[Structured diff data]
_ _ _ _ _

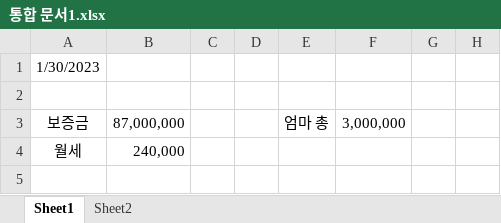
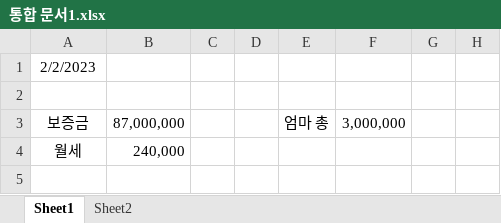
Before and after one commit to so-dami/FED-PJ-2022-dami, an Excel workbook: 통합 문서1.xlsx, sheet Sheet1, drawn as a sheet; only a part is shown; values as stored, in another font and other column widths than the file's, no borders; the diff names each change by its address in the sheet, - before the commit and + after, or states it on an @@ line.

```diff
--- a/통합 문서1.xlsx (sheet Sheet1)
+++ b/통합 문서1.xlsx (sheet Sheet1)
-A1: 1/30/2023
+A1: 2/2/2023
```
Also changed, not shown: sheet Sheet2.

_ _ _ _ _

• [WORK TASK]:
Leave the pictures out and reproduce every record above exactly.

• [SOLUTION FOR THIS EXERCISE]:
Before and after one commit to so-dami/FED-PJ-2022-dami, an Excel workbook: 통합 문서1.xlsx, sheet Sheet1, drawn as a sheet; only a part is shown; values as stored, in another font and other column widths than the file's, no borders; the diff names each change by its address in the sheet, - before the commit and + after, or states it on an @@ line.

```diff
--- a/통합 문서1.xlsx (sheet Sheet1)
+++ b/통합 문서1.xlsx (sheet Sheet1)
-A1: 1/30/2023
+A1: 2/2/2023
```
Also changed, not shown: sheet Sheet2.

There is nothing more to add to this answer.